— Raymond Simonson Esq. (@FatSideburns) November 11, 2019
He elicited gasps from the audience with an anecdote about a well-known acquaintance who, he said, was a regular on UK TV, who had said that “Brexit was caused by the Jews” — though he refused to identify this person.
Mr Rinder said there were better ways to deal with antisemites on social media. “We should say, I hear what you say, I’m sorry you think that, let me tell you a story [about Jewish contribution to British life],” he said.
Rachel Riley, presenter of the Countdown TV programme, described her own experience at the hands of antisemitic abusers on Twitter and Facebook. She is currently involved in libel actions against a number of her attackers. She admitted she had not been prepared for the level of abuse: “It went from being manageable to the state where I simply couldn’t look at it.”
Nevertheless, she said she was now putting her energies into two “lifelines”, projects aimed at combating antisemitism. One was “Stop Funding Fake News”, which was having success in highlighting abusive websites; and the other is the Centre for Countering Digital Hate, a London-based initiative aimed at helping people deal with “trolls”, whose aim is only to push people into disseminating their racially abusive messages.
Sadly, she added: “If all you ever hear is the extreme, that becomes the norm.”
Thank you for helping to make Jewish News the leading source of news and opinion for the UK Jewish community. Today we're asking for your invaluable help to continue putting our community first in everything we do.
Unlike other Jewish media, we do not charge for content. That won’t change. Because we are free, we rely on advertising to cover our costs. This vital lifeline, which has dropped in recent years, has fallen further due to coronavirus.
For as little as £5 a month you can help sustain the vital work we do in celebrating and standing up for Jewish life in Britain.
Jewish News holds our community together and keeps us connected. Like a synagogue, it’s where people turn to feel part of something bigger. It also proudly shows the rest of Britain the vibrancy and rich culture of modern Jewish life.

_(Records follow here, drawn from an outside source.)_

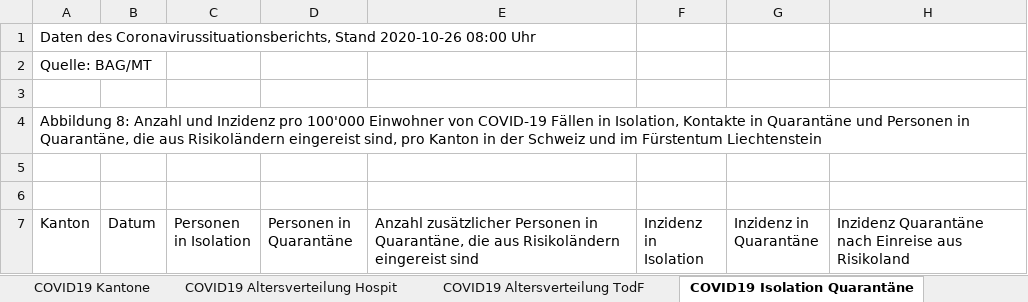
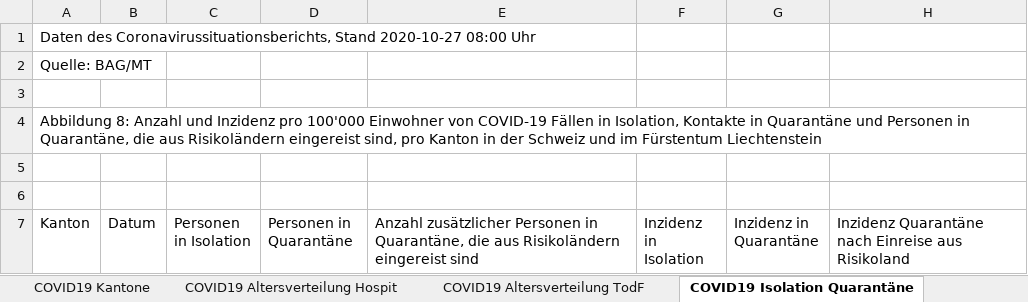
Before and after one commit to covid19ch/covid19ch.github.io, an Excel workbook: Data/2020_10_27.xlsx, sheet COVID19 Isolation Quarantäne, drawn as a sheet; only a part is shown; values as stored, in another font and other column widths than the file's, no borders; the diff names each change by its address in the sheet, - before the commit and + after, or states it on an @@ line.

```diff
--- a/Data/2020_10_27.xlsx (sheet COVID19 Isolation Quarantäne)
+++ b/Data/2020_10_27.xlsx (sheet COVID19 Isolation Quarantäne)
-A1 (Kanton): …Coronavirussituationsberichts, Stand 2020-10-26 08:00 Uhr
+A1 (Kanton): …Coronavirussituationsberichts, Stand 2020-10-27 08:00 Uhr
```
Also changed, not shown: sheet COVID19 Zahlen, sheet COVID19 Kantone, sheet COVID19 Altersverteilung, sheet COVID19 Altersverteilung Hospit, sheet COVID19 Altersverteilung TodF.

You can make a quick and easy one-off or monthly contribution of £5, £10, £20 or any other sum you’re comfortable with.
100% of your donation will help us continue celebrating our community, in all its dynamic diversity...
Being a community platform means so much more than producing a newspaper and website. One of our proudest roles is media partnering with our invaluable charities to amplify the outstanding work they do to help us all.
There’s no shortage of oys in the world but Jewish News takes every opportunity to celebrate the joys too, through projects like Night of Heroes, 40 Under 40 and other compelling countdowns that make the community kvell with pride.
In the first collaboration between media outlets from different faiths, Jewish News worked with British Muslim TV and Church Times to produce a list of young activists leading the way on interfaith understanding.
Royal Mail issued a stamp honouring Holocaust hero Sir Nicholas Winton after a Jewish News campaign attracted more than 100,000 backers. Jewish News also produces special editions of the paper highlighting pressing issues including mental health and Holocaust remembrance.
In an age when news is readily accessible, Jewish News provides high-quality content free online and offline, removing any financial barriers to connecting people.
Voice of our community to wider society
The Jewish News team regularly appears on TV, radio and on the pages of the national press to comment on stories about the Jewish community. Easy access to the paper on the streets of London also means Jewish News provides an invaluable window into the community for the country at large.
We hope you agree all this is worth preserving.